"This time interest rates are on the up and the housing market is tipped for further declines," he said.
It comes as New Zealand house prices experienced one of the biggest booms in the nation's history over the two years of the Covid pandemic.
Governments across the globe, fearing economic recession due to the virus, pushed interest rates down to record lows in order to encourage people and businesses to continue spending.
Home buyers responded by rushing to get bank loans.
Their demand for property helped lead house prices to, at times during 2021, jump as much 30 per cent higher than what they were a year earlier.
However, in recent months the tide has turned and home loans have become much harder to get.
That is due to rising interest rates and temporary Government changes to lending rules that made banks less willing to approve new home loans.
Valocity's Wilson said these factors led to the first quarter-on-quarter drop in Auckland's house values since the start of the Covid outbreak.
And further drops will likely follow, he said.
Evidence for that could be seen in even sharper price falls in March, where in the course of one month Auckland home values dipped 1.4 per cent or $22,000.
Nationally, however, house prices rose.
Nationwide average values are now 2.1 per cent higher than they were in the last three months of 2021, hitting $1.01m.
Yet, when looking only at March's prices, national house values actually fell by 0.27 per cent in the past month.
That augurs a wider slowdown in the national market, Wilson said.
Meanwhile, price drops in Auckland's Mt Roskill and its neighbouring suburb Mt Albert - where values fell 3 per cent or $50,000 to $1.61m - are likely linked to a slowdown in new building activity, he said.

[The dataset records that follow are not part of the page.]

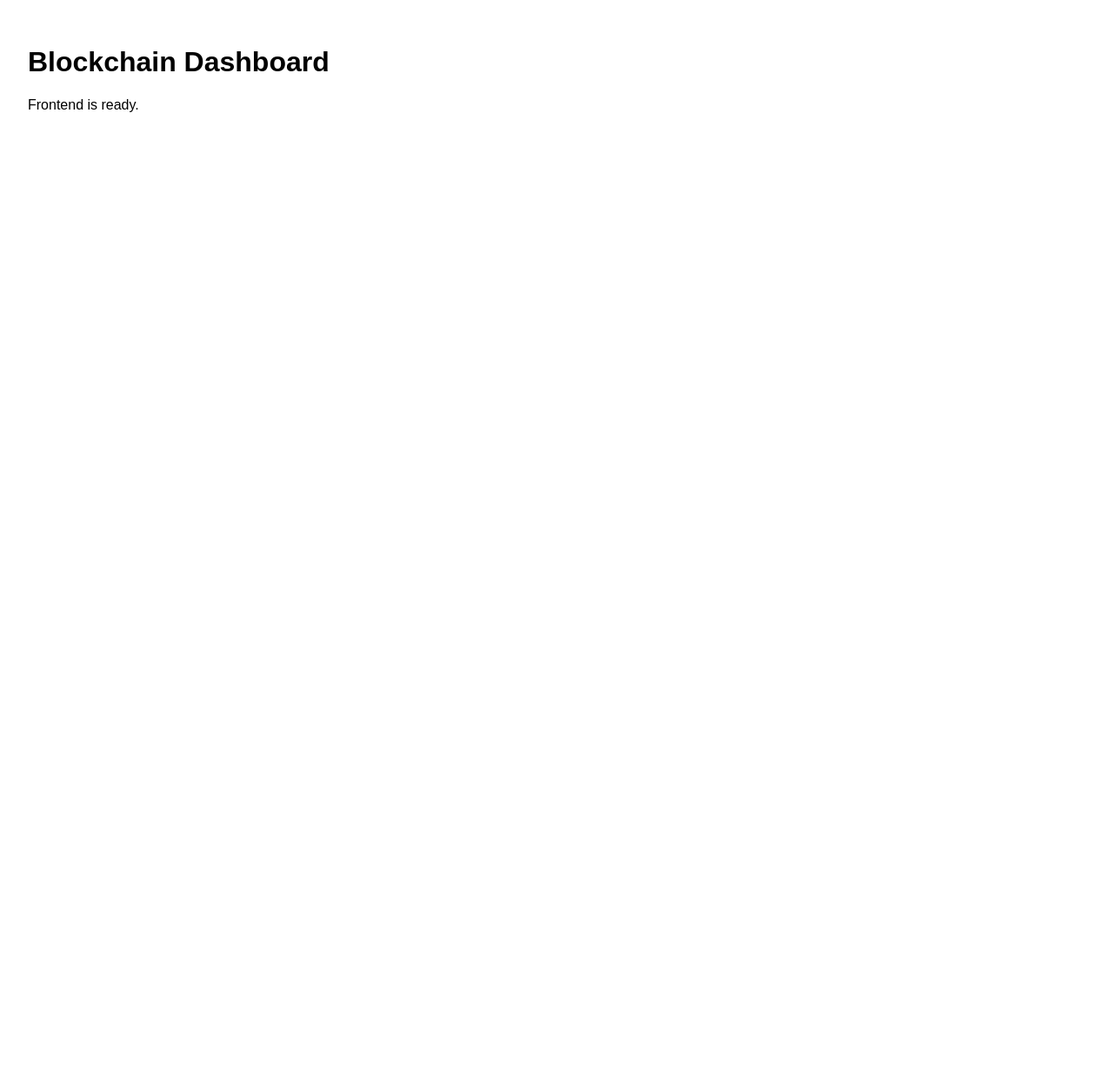
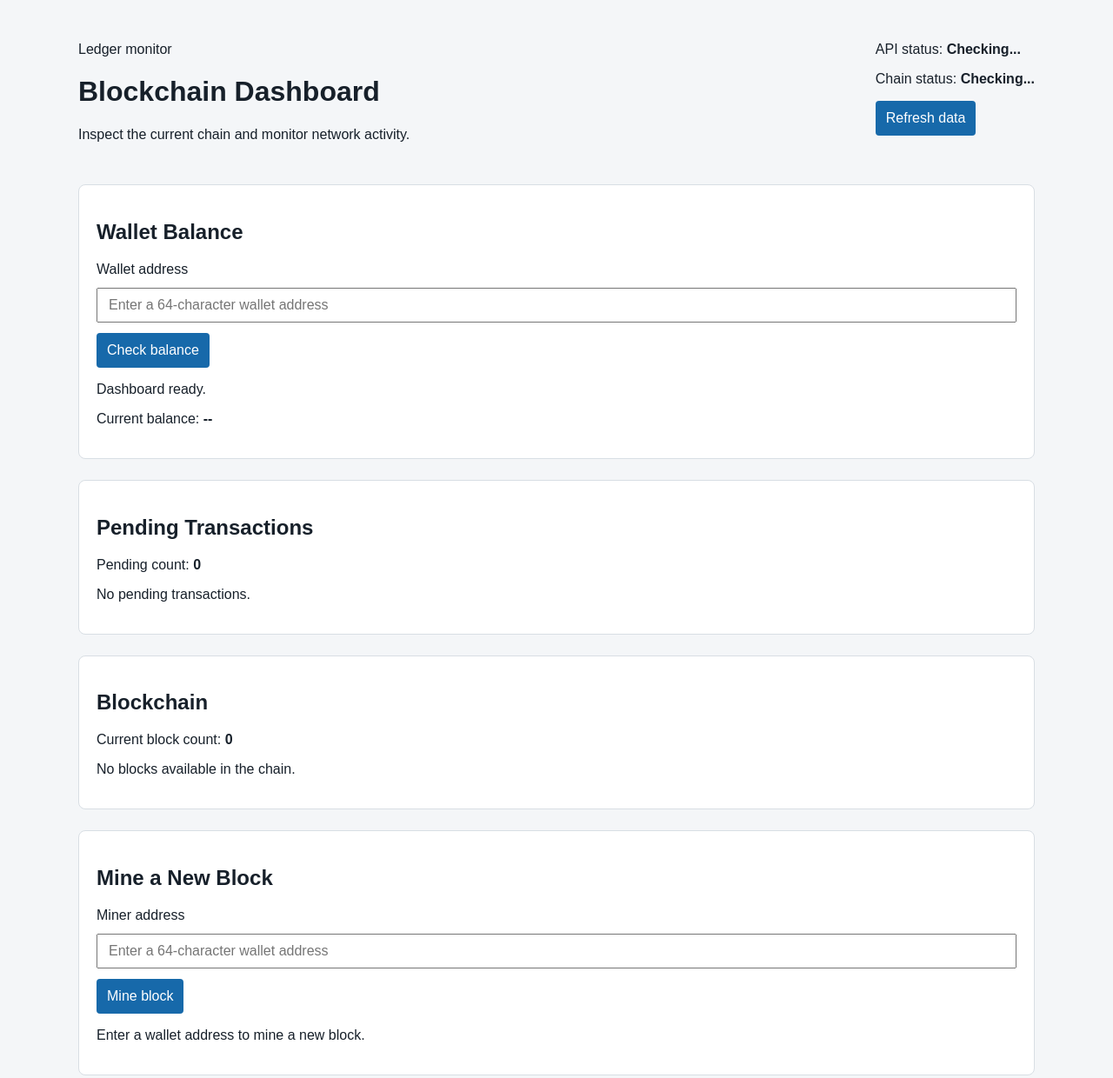
Before and after one commit to Hzmou/BlockChain-JS, a website: page public/index.html in a window 1280 px wide. Shown: the top 1240 px of the page at 87% size. Before the commit the page ends 800 px from the top, so only its background shows below. Drawn offline with Linux system fonts and the light colour scheme.

Commit message:
finished step 3, wrote a basic dashboard

```diff
--- a/public/app.js
+++ b/public/app.js
@@ -1,3 +1,12 @@
-const status = document.querySelector("#status");
+function showStatus(message, type = "info") {
+  const status = document.querySelector("#action-status");
 
-status.textContent = "Frontend is ready.";
+  if (!status) {
+    return;
+  }
+
+  status.textContent = message;
+  status.dataset.type = type;
+}
+
+showStatus("Dashboard ready.");
--- a/public/index.html
+++ b/public/index.html
@@ -5,11 +5,140 @@
     <meta name="viewport" content="width=device-width, initial-scale=1.0" />
     <title>Blockchain Dashboard</title>
     <link rel="stylesheet" href="/styles.css" />
+
+
+
   </head>
   <body>
     <main>
-      <h1>Blockchain Dashboard</h1>
-      <p id="status">Loading...</p>
+      <header class="site-header">
+        <div>
+          <p class="eyebrow">Ledger monitor</p>
+          <h1>Blockchain Dashboard</h1>
+          <p>Inspect the current chain and monitor network activity.</p>
+        </div>
+
+        <div class="status-panel" aria-live="polite">
+          <p>
+            API status:
+            <strong id="api-status">Checking...</strong>
+          </p>
+          <p>
+            Chain status:
+            <strong id="chain-validity">Checking...</strong>
+          </p>
+          <button id="refresh-button" type="button">Refresh data</button>
+        </div>
+      </header>
+      <section class="panel" aria-labelledby="balance-heading">
+        <h2 id="balance-heading">Wallet Balance</h2>
+
+        <form id="balance-form">
+          <label for="wallet-address">Wallet address</label>
+          <input
+            id="wallet-address"
+            name="walletAddress"
+            type="text"
+            placeholder="Enter a 64-character wallet address"
+            autocomplete="off"
+          />
+
+          <button type="submit">Check balance</button>
+        </form>
+
+        <p id="action-status" aria-live="polite">
+          Enter a wallet address to view its balance.
+        </p>
+
+        <p>
+          Current balance:
+          <strong id="balance">--</strong>
+        </p>
+      </section>
+
+      <section class="panel" aria-labelledby="pending-heading">
+        <h2 id="pending-heading">Pending Transactions</h2>
+
+        <p>
+          Pending count:
+          <strong id="pending-count">0</strong>
+        </p>
+
+        <div id="pending-transactions" aria-live="polite">
+          <p>No pending transactions.</p>
+        </div>
+      </section>
+
+
+      <section class="panel" aria-labelledby="chain-heading">
+        <h2 id="chain-heading">Blockchain</h2>
+
+        <p>
+          Current block count:
+          <strong id="block-count">0</strong>
+        </p>
+
+        <div id="blockchain" aria-live="polite">
+          <p>No blocks available in the chain.</p>
+        </div>
+      </section>
+
+
+      <section class="panel" aria-labelledby="mining-heading">
+        <h2 id="mining-heading">Mine a New Block</h2>
+
+        <form id="mining-form">
+          <label for="miner-address">Miner address</label>
+          <input
+            id="miner-address"
+            name="minerAddress"
+            type="text"
+            placeholder="Enter a 64-character wallet address"
+            autocomplete="off"
+          />
+
+          <button type="submit">Mine block</button>
+        </form>
+
+        <p id="mining-status" aria-live="polite">
+          Enter a wallet address to mine a new block.
+        </p>
+      </section>
+
+      <section class="panel" aria-labelledby="transaction-heading">
+        <h2 id="transaction-heading">Send Transaction</h2>
+
+
+        <form id="transaction-form">
+
+          <label for="recipient-address">Recipient address</label>
+
+          <input
+            id="recipient-address"
+            name="recipientAddress"
+            type="text"
+            placeholder="Enter a 64-character wallet address"
+            autocomplete="off"
+          />
+
+          <label for="transaction-amount">Amount</label>
+          <input
+            id="transaction-amount"
+            name="amount"
+            type="number"
+            min="0.0001"
+            step="0.0001"
+            placeholder="Enter the amount to send"
+          />
+
+          <button type="submit" disabled>Submit transaction</button>
+        </form>
+
+        <p id="transaction-status" aria-live="polite">
+          Transaction signing will be enabled after browser wallet compatibility is implemented.
+        </p>
+
+      </section>
     </main>
 
     <script src="/app.js"></script>
--- a/public/styles.css
+++ b/public/styles.css
@@ -1,5 +1,86 @@
+:root {
+  --background: #f4f6f8;
+  --surface: #ffffff;
+  --text: #17202a;
+  --border: #d8dee4;
+  --accent: #1769aa;
+}
+
+* {
+  box-sizing: border-box;
+}
+
 body {
-  font-family: sans-serif;
   margin: 0;
   padding: 2rem;
+  background: var(--background);
+  color: var(--text);
+  font-family: sans-serif;
 }
+
+main {
+  width: min(100%, 1100px);
+  margin: 0 auto;
+}
+
+.site-header {
+  display: flex;
+  justify-content: space-between;
+  gap: 2rem;
+  margin-bottom: 2rem;
+}
+
+.panel {
+  margin-bottom: 1.5rem;
+  padding: 1.25rem;
+  background: var(--surface);
+  border: 1px solid var(--border);
+  border-radius: 8px;
+}
+
+form {
+  display: grid;
+  gap: 0.75rem;
+}
+
+input,
+button {
+  min-height: 2.5rem;
+  padding: 0.5rem 0.75rem;
+  font: inherit;
+}
+
+button {
+  width: fit-content;
+  cursor: pointer;
+  background: var(--accent);
+  color: white;
+  border: 0;
+  border-radius: 4px;
+}
+
+button:disabled {
+  cursor: not-allowed;
+  opacity: 0.55;
+}
+
+button:focus-visible,
+input:focus-visible {
+  outline: 3px solid #f0a202;
+  outline-offset: 2px;
+}
+
+#blockchain,
+#pending-transactions {
+  overflow-wrap: anywhere;
+}
+
+@media (max-width: 700px) {
+  body {
+    padding: 1rem;
+  }
+
+  .site-header {
+    flex-direction: column;
+  }
+}
```
Also changed, not shown: walletbalance.html (added, +28 -0 lines).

Large portions of both suburbs are zoned by Auckland Council for intensification, leading developers to rush to buy homes in recent years that can be demolished and replaced with multiple townhouses or apartments.
However, tighter credit conditions, rising material and labour costs and lengthy supply chain delays had dampened demand among developers.
And these difficulties may get worse, Wilson said.
"Some developers may sell now before things get worse," he said, adding that even a handful of "fire sales" could have a big impact on overall property values.
Steve Hay, branch manager for Barfoot & Thompson Mt Roskill, backed this up.
He said a lot of properties had been selling in the $1.4m to $1.8m range in 2021 because they had sections that could be developed, but "there's not a heap of developers falling over themselves to buy the larger sections now".
He said another cause for the slowdown in his suburb is that some sellers are trying to sell homes for prices that buyers aren't willing to pay.
Part of this was a belief the market was still running hot and partly due to Auckland Council recently releasing its new council valuations in which the value of some properties were estimated to be 30 or 40 per cent higher than the last CV valuation in 2017.
"I'm getting offers at $1.05m and [vendors are telling me their] CV has gone up to $1.4m. They assume that's what their house is worth and it's 'um, no'," Hay said.
Valocity's Wilson said value drops in west Auckland suburbs, such as Henderson and Avondale were, on the other hand, more likely linked a drop-off in investors buying homes.
"Investors have been a lot more cautious than other buyer groups in these areas," Wilson said.
"They've basically stopped buying and the suburbs have softened as a result."